Apple iPad 2 a Strong Second Act, But No Competition Killer: Analysts

The Apple iPad 2 is lighter, thinner faster and chock full of features that were missing from the original. It's a sound upgrade but not a game changer, say analysts.

The Apple iPad's success launched a market that Apple's PC and smartphone competitors have scrambled to join. Despite the competition, the iPad continues to hold more than 90 percent of the worldwide tablet market share, a percentage that analysts say will eventually erode.

With the introduction of the thinner, lighter, faster and more feature-rich iPad 2 March 2, did Apple significantly fortify its standing?

Not really, say analysts.

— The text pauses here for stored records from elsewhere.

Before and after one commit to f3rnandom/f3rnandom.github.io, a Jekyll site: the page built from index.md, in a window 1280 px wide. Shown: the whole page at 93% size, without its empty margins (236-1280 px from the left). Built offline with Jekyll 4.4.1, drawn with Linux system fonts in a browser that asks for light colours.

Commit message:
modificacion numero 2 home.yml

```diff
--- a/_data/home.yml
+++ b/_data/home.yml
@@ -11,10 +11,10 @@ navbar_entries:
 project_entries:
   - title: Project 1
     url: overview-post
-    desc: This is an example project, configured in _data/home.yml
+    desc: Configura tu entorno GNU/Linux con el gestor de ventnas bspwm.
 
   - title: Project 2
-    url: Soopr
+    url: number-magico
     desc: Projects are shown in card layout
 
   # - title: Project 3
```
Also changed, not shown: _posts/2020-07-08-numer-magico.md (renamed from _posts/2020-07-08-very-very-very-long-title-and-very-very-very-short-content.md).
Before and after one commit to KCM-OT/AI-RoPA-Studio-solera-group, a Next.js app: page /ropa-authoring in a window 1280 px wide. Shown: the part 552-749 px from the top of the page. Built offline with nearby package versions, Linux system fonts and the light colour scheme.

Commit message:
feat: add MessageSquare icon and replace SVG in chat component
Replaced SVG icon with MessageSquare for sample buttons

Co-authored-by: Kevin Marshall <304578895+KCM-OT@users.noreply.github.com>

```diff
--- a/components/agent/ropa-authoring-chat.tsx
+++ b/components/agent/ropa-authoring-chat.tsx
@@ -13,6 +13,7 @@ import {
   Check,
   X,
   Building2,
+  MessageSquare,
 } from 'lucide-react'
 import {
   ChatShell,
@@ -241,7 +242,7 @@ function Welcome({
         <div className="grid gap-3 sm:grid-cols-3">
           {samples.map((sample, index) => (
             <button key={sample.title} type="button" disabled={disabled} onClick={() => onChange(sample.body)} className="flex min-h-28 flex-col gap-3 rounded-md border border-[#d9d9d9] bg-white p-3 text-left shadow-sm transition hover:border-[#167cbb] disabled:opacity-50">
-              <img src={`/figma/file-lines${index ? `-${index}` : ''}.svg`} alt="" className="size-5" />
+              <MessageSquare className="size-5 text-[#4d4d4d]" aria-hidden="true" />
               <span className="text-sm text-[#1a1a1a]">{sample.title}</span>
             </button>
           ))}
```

Jeff Orr, with ABI Research, says the added features have simply made the iPad 2 better able to compete against the aggressive efforts of Motorola, Samsung, Hewlett-Packard and the like.

"Competitively, the addition of video cameras, a dual-core processor and HDMI [High-Definition Multimedia Interface] video output keeps iPad 2 in the running with other media tablets," Orr wrote in a March 2 research note. "Apple's content ecosystem and integration with other Apple products remains a point of differentiation for the company."

Still, Orr added that ABI doesn't expect Apple to maintain its 2010 market share indefinitely.

Technology Business Research analyst Ken Hyers likewise doesn't believe the iPad 2 rings a death knell for any Apple competitors.

"The Apple ecosystem offers a lot of value to its customers, developers and accessory manufacturers, particularly in terms of consistency of experience, due to the amount of control Apple exerts over the ecosystem," Hyers told eWEEK.

"This comes at a cost as some customers and developers bristle at the amount of control that Apple wields. From a developer perspective, Android is open-source and it's easier to develop apps for Android devices. For hardware developers, it's straightforward to build whatever device they want using Android. Look at the Xoom," Hyers said.

Where Apple has the competition beat, Hyers added, is in pricing and in offering a consistent experience. "I think that what will happen is a continuation of what we've seen so far: Apple fans will continue to buy Apple, while tech-oriented consumers will buy Android." Plus, he added, "Future Android tablets will likely push the envelope even further."

Analyst J. Gold, with J. Gold Associates, called the iPad 2's added features-a dual-core processor, better graphics, a programmable button-"expected." Further, he noted that what was still missing from the iPad 2-Flash support-makes it a key differentiator for RIM's PlayBook and Android-running tablets.

"Despite Apple's claims, Flash is and will be important on the Internet for many years," Gold said in a research note, following Apple's announcement.

Noting that Apple kept the price the same and that the delivery date is quickly approaching, Gold added that Apple fans will likely want to upgrade or finally get themselves an iPad. "But I don't see any overwhelmingly compelling capabilities that would make people sitting on the tablet fence go out and have to buy one, despite some attractive apps," Gold wrote.

Like Hyers, Gold pointed to Motorola's upcoming contribution to the market. "I don't see this as heads above the competition (especially the Xoom) right now," said Gold. "Apple didn't really move the bar all that much."

However, Steve Jobs took a moment during his introduction of the iPad 2 to take what seemed a jab at Motorola, which will retail the Xoom for $799. "Some folks out there are saying they're only a little bit more expensive than us," Jobs said, according to a play-by-play transcript from Engadget. "When you look at this [price] matrix, five of these six are less than $799."

Forrester analyst Sarah Rotman Epps says that while the game is far from over, Apple remains king of the hill-whether it's an eroding one or not.

"Apple still defines the tablet market, with a product consumers will desire at a price that's hard to beat," she wrote in a March 2 blog post.

That "desire," she continued, is no small part of Apple's strategy. The iPad 2 feels good, looks good-it comes in a number of colors and has a "smart cover" that snaps into place, reducing mucky fingerprint smudges-and its applications trigger emotional responses, whether by video-chatting with loved ones, editing home movies or experimenting with GarageBand and actually sounding good doing it.

"In a post-PC world, consumers have a more intimate relationship with their devices," Rotman Epps continued, pointing out that Apple's investment in its retail stores has paid off, as a Forrester study has shown that consumers "are willing to pay more for Apple products because of their perceptions that the service (real humans accessible in any Apple Store) is built into the price of the device. In-store service boosts Apple's pricing power."

Jobs also said as much during his presentation. Talking up the success of the original iPad, he explained, "One of the things that has helped up roll this out so fast is our retail stores. They were built for moments like this. We have hundreds of Apple stores now. Without them, we wouldn't have been successful."

Competing products from Motorola, RIM, HP and others consequently have "fatally flawed price and distribution strategies," wrote Rotman Epps, adding that of the 24.1 million tablets Forrester expects U.S. consumers to purchase in 2011, at least 20 million will be iPads.

"Apple understands desire," Epps wrote.